• [Task description]:
Return the lines below that carry the word "html".

═══

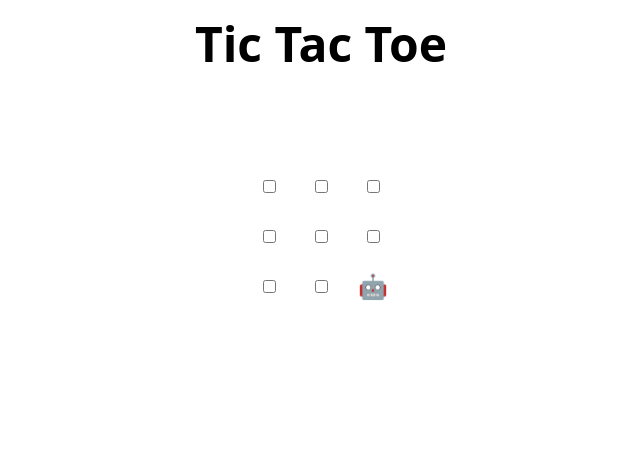
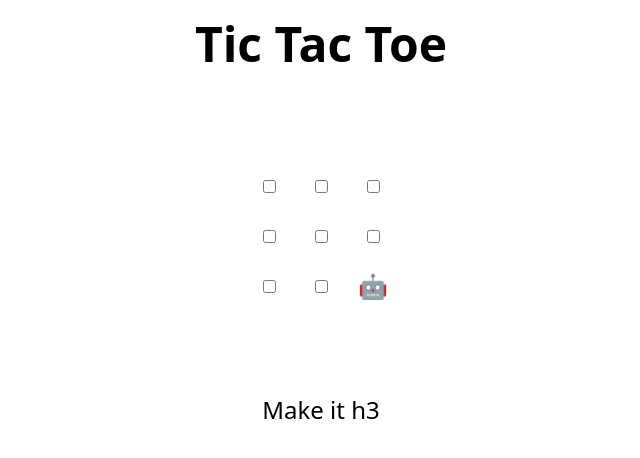
Before and after one commit to CFilipaF/skills-review-pull-requests, a plain HTML site: page index.html in a window 1280 px wide. Shown: the whole page, without its empty margins (319-959 px from the left). Drawn offline with Linux system fonts and the light colour scheme.

Commit message:
Update index.html
comitting suggestion

```diff
--- a/index.html
+++ b/index.html
@@ -48,7 +48,7 @@
 </table>
 
 <h2 hidden>Game over, refresh to play again 🧑‍💻 🤖!</h2>
-
+Make it h3
 <script>
   // Initialization
   const boxes = Array.from(document.querySelectorAll("td"));
```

═══

• [Response to the task]:
Before and after one commit to CFilipaF/skills-review-pull-requests, a plain HTML site: page index.html in a window 1280 px wide. Shown: the whole page, without its empty margins (319-959 px from the left). Drawn offline with Linux system fonts and the light colour scheme.
Update index.html
--- a/index.html
+++ b/index.html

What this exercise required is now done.